> How to complete this task:
Your task is to return the data below, word for word.

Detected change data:
-*-*-
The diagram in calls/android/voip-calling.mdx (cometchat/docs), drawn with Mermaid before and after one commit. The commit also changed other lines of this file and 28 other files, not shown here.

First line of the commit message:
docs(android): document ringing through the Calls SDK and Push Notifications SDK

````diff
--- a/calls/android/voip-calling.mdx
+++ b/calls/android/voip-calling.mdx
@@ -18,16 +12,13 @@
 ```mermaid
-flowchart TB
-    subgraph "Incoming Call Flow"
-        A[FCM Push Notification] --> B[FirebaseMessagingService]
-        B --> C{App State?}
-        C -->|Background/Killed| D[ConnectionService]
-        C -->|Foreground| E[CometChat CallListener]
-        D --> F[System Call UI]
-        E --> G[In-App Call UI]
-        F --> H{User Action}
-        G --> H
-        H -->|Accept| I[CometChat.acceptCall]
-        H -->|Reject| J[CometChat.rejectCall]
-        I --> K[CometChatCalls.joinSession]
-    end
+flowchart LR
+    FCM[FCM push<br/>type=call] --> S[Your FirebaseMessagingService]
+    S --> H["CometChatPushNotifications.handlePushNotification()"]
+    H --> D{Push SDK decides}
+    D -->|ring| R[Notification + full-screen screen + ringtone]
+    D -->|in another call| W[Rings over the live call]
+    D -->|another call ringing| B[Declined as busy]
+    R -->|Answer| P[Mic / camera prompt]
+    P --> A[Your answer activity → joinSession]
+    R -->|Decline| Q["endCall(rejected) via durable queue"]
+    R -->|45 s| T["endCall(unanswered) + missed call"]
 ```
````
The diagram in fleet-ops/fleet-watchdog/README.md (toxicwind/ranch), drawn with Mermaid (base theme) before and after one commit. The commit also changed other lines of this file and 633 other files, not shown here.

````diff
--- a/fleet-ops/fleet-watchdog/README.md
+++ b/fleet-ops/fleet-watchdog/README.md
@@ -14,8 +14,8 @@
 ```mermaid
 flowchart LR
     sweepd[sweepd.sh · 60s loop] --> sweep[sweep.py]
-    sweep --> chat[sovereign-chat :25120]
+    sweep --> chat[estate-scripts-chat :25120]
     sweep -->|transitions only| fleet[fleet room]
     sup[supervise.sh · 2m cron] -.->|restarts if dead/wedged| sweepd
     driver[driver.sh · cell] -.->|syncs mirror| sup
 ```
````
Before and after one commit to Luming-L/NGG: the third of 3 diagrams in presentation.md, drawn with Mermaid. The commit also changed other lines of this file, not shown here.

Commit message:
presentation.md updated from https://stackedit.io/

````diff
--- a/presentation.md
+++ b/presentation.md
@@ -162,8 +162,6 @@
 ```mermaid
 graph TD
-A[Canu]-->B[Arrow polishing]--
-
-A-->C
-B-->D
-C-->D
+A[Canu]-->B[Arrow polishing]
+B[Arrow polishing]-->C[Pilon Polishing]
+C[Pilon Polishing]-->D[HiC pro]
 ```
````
-*-*-
> Written solution:
The diagram in calls/android/voip-calling.mdx (cometchat/docs), drawn with Mermaid before and after one commit. The commit also changed other lines of this file and 28 other files, not shown here.

First line of the commit message:
docs(android): document ringing through the Calls SDK and Push Notifications SDK

````diff
--- a/calls/android/voip-calling.mdx
+++ b/calls/android/voip-calling.mdx
@@ -18,16 +12,13 @@
 ```mermaid
-flowchart TB
-    subgraph "Incoming Call Flow"
-        A[FCM Push Notification] --> B[FirebaseMessagingService]
-        B --> C{App State?}
-        C -->|Background/Killed| D[ConnectionService]
-        C -->|Foreground| E[CometChat CallListener]
-        D --> F[System Call UI]
-        E --> G[In-App Call UI]
-        F --> H{User Action}
-        G --> H
-        H -->|Accept| I[CometChat.acceptCall]
-        H -->|Reject| J[CometChat.rejectCall]
-        I --> K[CometChatCalls.joinSession]
-    end
+flowchart LR
+    FCM[FCM push<br/>type=call] --> S[Your FirebaseMessagingService]
+    S --> H["CometChatPushNotifications.handlePushNotification()"]
+    H --> D{Push SDK decides}
+    D -->|ring| R[Notification + full-screen screen + ringtone]
+    D -->|in another call| W[Rings over the live call]
+    D -->|another call ringing| B[Declined as busy]
+    R -->|Answer| P[Mic / camera prompt]
+    P --> A[Your answer activity → joinSession]
+    R -->|Decline| Q["endCall(rejected) via durable queue"]
+    R -->|45 s| T["endCall(unanswered) + missed call"]
 ```
````
The diagram in fleet-ops/fleet-watchdog/README.md (toxicwind/ranch), drawn with Mermaid (base theme) before and after one commit. The commit also changed other lines of this file and 633 other files, not shown here.

````diff
--- a/fleet-ops/fleet-watchdog/README.md
+++ b/fleet-ops/fleet-watchdog/README.md
@@ -14,8 +14,8 @@
 ```mermaid
 flowchart LR
     sweepd[sweepd.sh · 60s loop] --> sweep[sweep.py]
-    sweep --> chat[sovereign-chat :25120]
+    sweep --> chat[estate-scripts-chat :25120]
     sweep -->|transitions only| fleet[fleet room]
     sup[supervise.sh · 2m cron] -.->|restarts if dead/wedged| sweepd
     driver[driver.sh · cell] -.->|syncs mirror| sup
 ```
````
Before and after one commit to Luming-L/NGG: the third of 3 diagrams in presentation.md, drawn with Mermaid. The commit also changed other lines of this file, not shown here.

Commit message:
presentation.md updated from https://stackedit.io/

````diff
--- a/presentation.md
+++ b/presentation.md
@@ -162,8 +162,6 @@
 ```mermaid
 graph TD
-A[Canu]-->B[Arrow polishing]--
-
-A-->C
-B-->D
-C-->D
+A[Canu]-->B[Arrow polishing]
+B[Arrow polishing]-->C[Pilon Polishing]
+C[Pilon Polishing]-->D[HiC pro]
 ```
````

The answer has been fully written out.